── Data for analysis

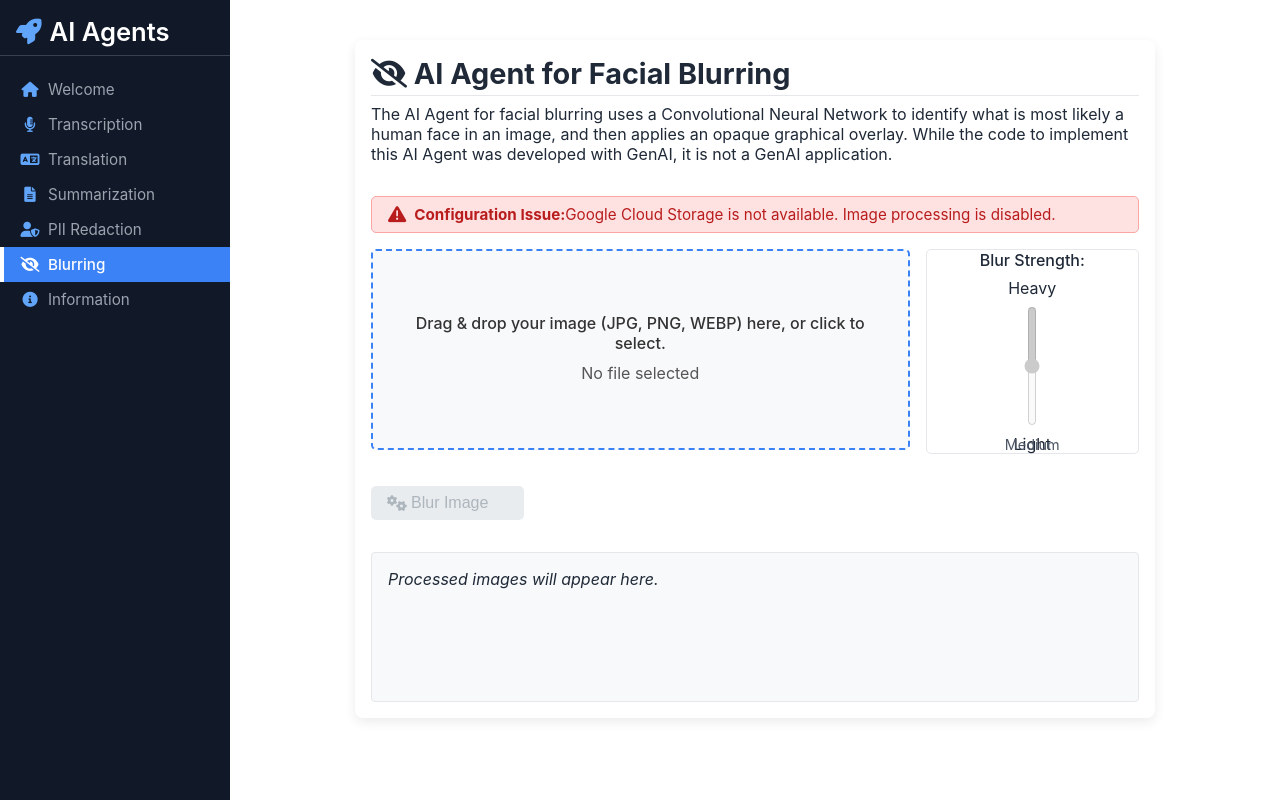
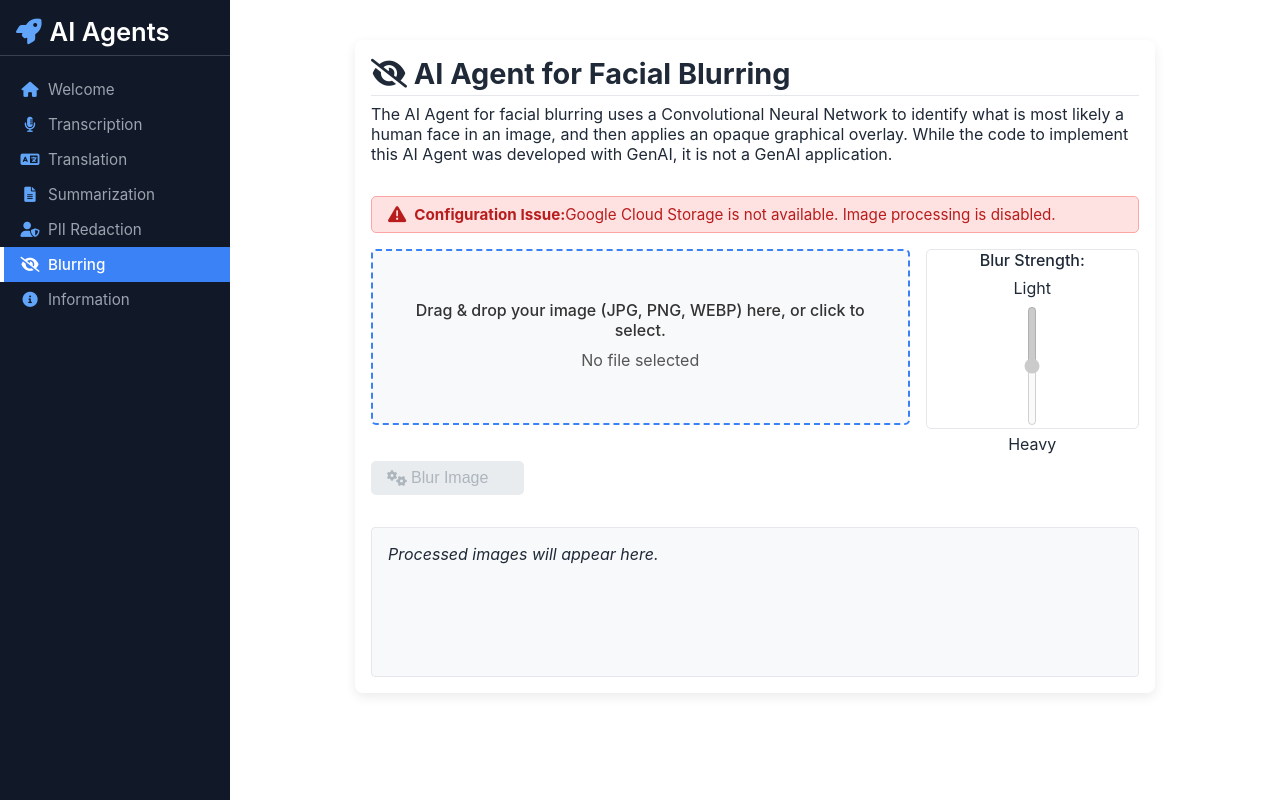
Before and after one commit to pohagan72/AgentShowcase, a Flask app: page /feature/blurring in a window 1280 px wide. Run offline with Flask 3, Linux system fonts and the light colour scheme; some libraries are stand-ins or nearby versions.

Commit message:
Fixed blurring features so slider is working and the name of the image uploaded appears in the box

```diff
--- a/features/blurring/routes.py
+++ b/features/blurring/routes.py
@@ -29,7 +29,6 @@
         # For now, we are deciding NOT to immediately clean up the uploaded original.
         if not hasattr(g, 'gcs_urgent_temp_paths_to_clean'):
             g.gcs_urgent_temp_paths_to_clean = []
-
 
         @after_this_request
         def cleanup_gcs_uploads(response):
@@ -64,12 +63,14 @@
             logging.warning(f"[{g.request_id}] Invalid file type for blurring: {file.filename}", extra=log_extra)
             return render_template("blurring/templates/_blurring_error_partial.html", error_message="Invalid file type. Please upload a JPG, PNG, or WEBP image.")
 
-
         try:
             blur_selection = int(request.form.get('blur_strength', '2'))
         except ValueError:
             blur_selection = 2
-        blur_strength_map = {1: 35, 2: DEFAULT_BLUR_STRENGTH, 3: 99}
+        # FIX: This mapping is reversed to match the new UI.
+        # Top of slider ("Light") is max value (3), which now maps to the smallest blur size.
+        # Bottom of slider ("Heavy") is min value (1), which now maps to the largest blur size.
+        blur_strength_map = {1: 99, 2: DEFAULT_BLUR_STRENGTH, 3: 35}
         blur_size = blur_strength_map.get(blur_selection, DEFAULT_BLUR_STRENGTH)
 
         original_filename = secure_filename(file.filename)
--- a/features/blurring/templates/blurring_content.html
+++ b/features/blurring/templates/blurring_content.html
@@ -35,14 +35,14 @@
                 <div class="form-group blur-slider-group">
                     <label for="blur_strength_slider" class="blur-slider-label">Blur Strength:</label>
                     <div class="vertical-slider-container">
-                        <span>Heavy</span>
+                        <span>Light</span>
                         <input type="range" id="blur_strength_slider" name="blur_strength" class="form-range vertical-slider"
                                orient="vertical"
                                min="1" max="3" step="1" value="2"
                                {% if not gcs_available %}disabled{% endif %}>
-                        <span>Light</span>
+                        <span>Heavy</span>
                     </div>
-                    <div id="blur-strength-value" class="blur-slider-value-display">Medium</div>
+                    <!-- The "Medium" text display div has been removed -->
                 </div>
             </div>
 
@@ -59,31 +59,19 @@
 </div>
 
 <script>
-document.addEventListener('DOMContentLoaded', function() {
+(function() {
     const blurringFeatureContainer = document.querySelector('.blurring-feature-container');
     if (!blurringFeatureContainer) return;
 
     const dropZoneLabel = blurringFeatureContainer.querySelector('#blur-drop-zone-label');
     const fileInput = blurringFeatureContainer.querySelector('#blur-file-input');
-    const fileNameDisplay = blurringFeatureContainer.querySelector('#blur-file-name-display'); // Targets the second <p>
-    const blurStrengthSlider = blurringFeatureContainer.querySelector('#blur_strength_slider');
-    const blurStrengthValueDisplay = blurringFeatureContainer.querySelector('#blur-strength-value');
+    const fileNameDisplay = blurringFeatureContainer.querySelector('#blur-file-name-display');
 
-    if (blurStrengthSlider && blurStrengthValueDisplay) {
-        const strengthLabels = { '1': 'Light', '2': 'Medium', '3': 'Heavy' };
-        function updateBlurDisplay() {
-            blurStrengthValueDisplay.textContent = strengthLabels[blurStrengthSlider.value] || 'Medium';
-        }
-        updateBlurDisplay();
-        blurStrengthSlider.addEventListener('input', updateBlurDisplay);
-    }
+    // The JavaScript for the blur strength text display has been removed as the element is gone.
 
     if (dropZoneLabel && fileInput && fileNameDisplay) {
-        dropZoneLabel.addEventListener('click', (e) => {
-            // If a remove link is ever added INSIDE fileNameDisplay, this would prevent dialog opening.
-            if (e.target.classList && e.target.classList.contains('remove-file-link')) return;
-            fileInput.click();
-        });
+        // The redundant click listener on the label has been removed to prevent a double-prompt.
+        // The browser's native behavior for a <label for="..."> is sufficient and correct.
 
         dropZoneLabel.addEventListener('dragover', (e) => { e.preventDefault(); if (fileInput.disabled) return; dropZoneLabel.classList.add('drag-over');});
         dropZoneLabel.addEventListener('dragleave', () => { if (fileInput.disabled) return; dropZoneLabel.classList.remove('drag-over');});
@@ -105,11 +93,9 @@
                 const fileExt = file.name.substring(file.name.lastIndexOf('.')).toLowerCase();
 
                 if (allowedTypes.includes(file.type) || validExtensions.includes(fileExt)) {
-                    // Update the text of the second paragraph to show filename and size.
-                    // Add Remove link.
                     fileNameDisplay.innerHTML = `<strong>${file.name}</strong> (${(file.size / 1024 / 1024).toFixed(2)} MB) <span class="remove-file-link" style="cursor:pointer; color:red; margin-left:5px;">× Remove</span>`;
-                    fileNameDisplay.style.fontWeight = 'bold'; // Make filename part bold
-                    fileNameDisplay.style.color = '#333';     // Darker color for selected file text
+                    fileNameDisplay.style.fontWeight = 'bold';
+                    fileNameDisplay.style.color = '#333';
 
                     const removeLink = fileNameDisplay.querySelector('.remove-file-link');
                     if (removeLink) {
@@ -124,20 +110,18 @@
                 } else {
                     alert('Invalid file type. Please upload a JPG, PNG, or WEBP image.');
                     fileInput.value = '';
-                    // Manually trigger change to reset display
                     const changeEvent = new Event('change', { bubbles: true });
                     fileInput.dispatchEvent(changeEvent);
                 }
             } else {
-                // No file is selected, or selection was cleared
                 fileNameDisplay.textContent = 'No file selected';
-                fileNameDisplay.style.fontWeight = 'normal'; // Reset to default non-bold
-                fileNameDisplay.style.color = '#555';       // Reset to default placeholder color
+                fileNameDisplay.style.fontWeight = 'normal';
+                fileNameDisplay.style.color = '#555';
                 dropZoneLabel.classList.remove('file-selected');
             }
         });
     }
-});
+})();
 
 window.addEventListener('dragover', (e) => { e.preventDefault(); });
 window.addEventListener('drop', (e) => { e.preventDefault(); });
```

────
── Data for analysis

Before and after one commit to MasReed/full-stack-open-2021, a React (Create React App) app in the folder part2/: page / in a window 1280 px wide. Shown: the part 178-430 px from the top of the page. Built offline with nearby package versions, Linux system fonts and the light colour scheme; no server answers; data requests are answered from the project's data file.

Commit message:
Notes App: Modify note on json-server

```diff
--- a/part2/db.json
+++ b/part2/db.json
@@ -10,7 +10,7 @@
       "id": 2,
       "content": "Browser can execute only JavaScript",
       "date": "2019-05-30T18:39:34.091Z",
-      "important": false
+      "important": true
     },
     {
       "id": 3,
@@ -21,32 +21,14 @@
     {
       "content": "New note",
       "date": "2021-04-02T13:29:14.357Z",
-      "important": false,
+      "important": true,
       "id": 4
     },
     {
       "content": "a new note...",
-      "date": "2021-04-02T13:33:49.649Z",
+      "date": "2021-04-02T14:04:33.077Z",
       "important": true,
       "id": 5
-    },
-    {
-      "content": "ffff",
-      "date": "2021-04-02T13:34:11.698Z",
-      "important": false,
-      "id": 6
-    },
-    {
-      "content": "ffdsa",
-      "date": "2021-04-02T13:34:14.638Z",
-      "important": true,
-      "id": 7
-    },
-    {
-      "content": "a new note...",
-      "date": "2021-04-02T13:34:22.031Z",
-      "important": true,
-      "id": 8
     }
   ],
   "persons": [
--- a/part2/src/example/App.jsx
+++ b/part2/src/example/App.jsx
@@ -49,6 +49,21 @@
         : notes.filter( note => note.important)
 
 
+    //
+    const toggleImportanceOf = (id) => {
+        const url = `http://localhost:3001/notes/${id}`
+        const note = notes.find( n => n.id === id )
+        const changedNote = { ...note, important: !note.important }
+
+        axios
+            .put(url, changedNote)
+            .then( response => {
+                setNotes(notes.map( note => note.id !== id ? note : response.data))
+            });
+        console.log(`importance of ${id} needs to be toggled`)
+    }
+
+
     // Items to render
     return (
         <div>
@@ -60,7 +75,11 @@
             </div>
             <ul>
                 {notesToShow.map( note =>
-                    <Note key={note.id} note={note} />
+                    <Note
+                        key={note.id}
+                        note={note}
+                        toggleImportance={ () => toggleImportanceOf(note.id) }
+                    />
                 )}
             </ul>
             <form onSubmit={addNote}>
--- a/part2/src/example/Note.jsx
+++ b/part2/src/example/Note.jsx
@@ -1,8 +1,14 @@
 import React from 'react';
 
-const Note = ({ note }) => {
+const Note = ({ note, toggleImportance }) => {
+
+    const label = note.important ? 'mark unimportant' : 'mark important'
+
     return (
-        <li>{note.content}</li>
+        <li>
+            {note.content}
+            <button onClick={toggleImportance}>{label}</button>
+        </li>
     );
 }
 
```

────

Work task
"features" is the word to look for; copy every line of the data that has it.

Solution for this problem
Fixed blurring features so slider is working and the name of the image uploaded appears in the box
--- a/features/blurring/routes.py
+++ b/features/blurring/routes.py
--- a/features/blurring/templates/blurring_content.html
+++ b/features/blurring/templates/blurring_content.html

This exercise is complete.